"It's pretty clever," said Chet Wisniewski, a senior security adviser with software security firm Sophos. "It circumvents protections like ASLR and DEP. Its techniques are certainly out of the ordinary and a lot more sophisticated than the garden variety [PDF] exploit."
The attack, which has been spotted attached to emails touting renowned golf coach and author David Leadbetter, also includes a malicious file that's digitally signed with a valid signature from Missouri-based Vantage Credit Union.
VeriSign has revoked the signature, but the already baked malware will still carry what appears to be a valid digital signature, Wisniewski said.

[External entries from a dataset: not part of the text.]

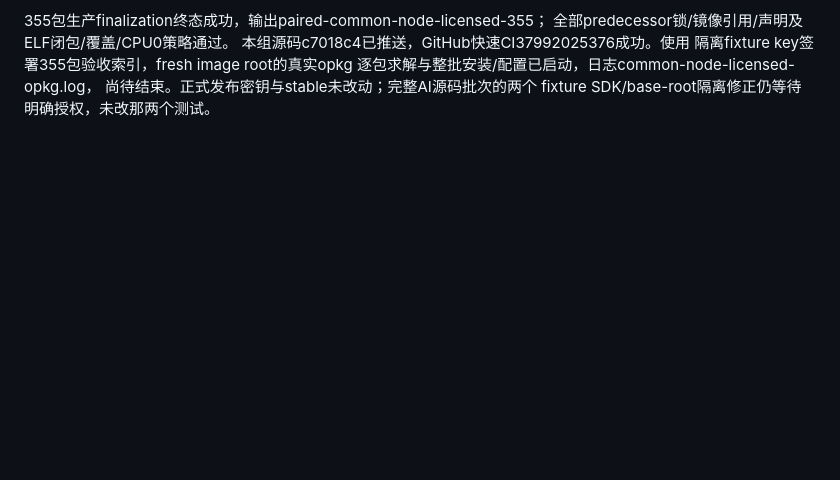
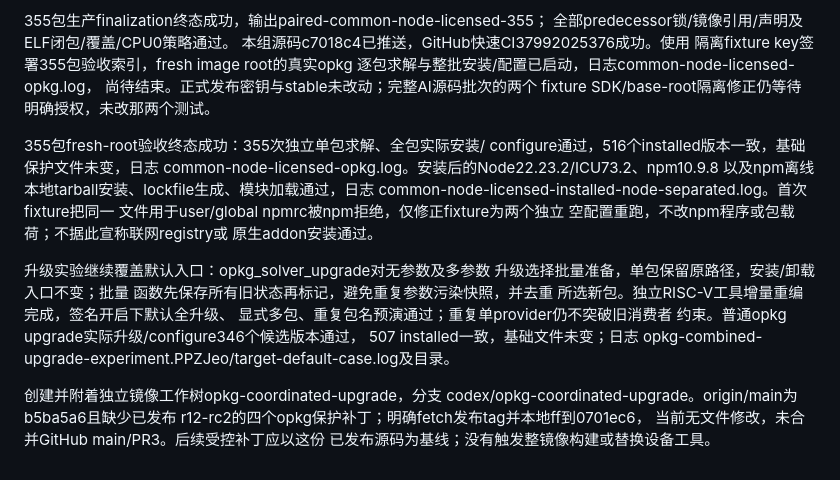
Before and after one commit to vicliu624/embedded-opkg-feed, a Markdown page: docs/AI_COMMON_LIBRARY_ACCEPTANCE.zh-CN.md, the part around the change. Drawn GitHub-style; blank space fills up the shorter version.

Commit message:
Record installed 355-package cohort and default upgrade regression

```diff
--- a/docs/AI_COMMON_LIBRARY_ACCEPTANCE.zh-CN.md
+++ b/docs/AI_COMMON_LIBRARY_ACCEPTANCE.zh-CN.md
@@ -1399,3 +1399,27 @@ SDK/缓存保留，生成副本可重建，不把逻辑大小当作df精确回
 逐包求解与整批安装/配置已启动，日志common-node-licensed-opkg.log，
 尚待结束。正式发布密钥与stable未改动；完整AI源码批次的两个
 fixture SDK/base-root隔离修正仍等待明确授权，未改那两个测试。
+
+355包fresh-root验收终态成功：355次独立单包求解、全包实际安装/
+configure通过，516个installed版本一致，基础保护文件未变，日志
+common-node-licensed-opkg.log。安装后的Node22.23.2/ICU73.2、npm10.9.8
+以及npm离线本地tarball安装、lockfile生成、模块加载通过，日志
+common-node-licensed-installed-node-separated.log。首次fixture把同一
+文件用于user/global npmrc被npm拒绝，仅修正fixture为两个独立
+空配置重跑，不改npm程序或包载荷；不据此宣称联网registry或
+原生addon安装通过。
+
+升级实验继续覆盖默认入口：opkg_solver_upgrade对无参数及多参数
+升级选择批量准备，单包保留原路径，安装/卸载入口不变；批量
+函数先保存所有旧状态再标记，避免重复参数污染快照，并去重
+所选新包。独立RISC-V工具增量重编完成，签名开启下默认全升级、
+显式多包、重复包名预演通过；重复单provider仍不突破旧消费者
+约束。普通opkg upgrade实际升级/configure346个候选版本通过，
+507 installed一致，基础文件未变；日志
+opkg-combined-upgrade-experiment.PPZJeo/target-default-case.log及目录。
+
+创建并附着独立镜像工作树opkg-coordinated-upgrade，分支
+codex/opkg-coordinated-upgrade。origin/main为b5ba5a6且缺少已发布
+r12-rc2的四个opkg保护补丁；明确fetch发布tag并本地ff到0701ec6，
+当前无文件修改，未合并GitHub main/PR3。后续受控补丁应以这份
+已发布源码为基线；没有触发整镜像构建或替换设备工具。
```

Vantage Credit Union's website now displays a message saying that users' access to their accounts via Intuit's Quicken and Microsoft's now-discontinued Money are "unavailable until further notice due to circumstances beyond our control," a sign that the financial firm's signature has been revoked.
Other researchers were also taken with the technical skills of the hacker who crafted the exploit and the trend it hinted at.
"So the Adobe 0day is using DEP+ASLR Bypass with a binary that is signed with stolen certificate!" said "Neeraj," who works as a senior security research engineer for Nevis Network, an Indian firm. "That's how future attacks gonna be. Scary!"
Although most researchers have pointed out that the current attacks have likely been aimed at specific individuals or companies -- "targeted," in security parlance -- hackers will probably quickly expand the range of victims and the size of their assaults, Wisniewski said. "Now that the cat's out of the bag, I'd expect to see more," he said.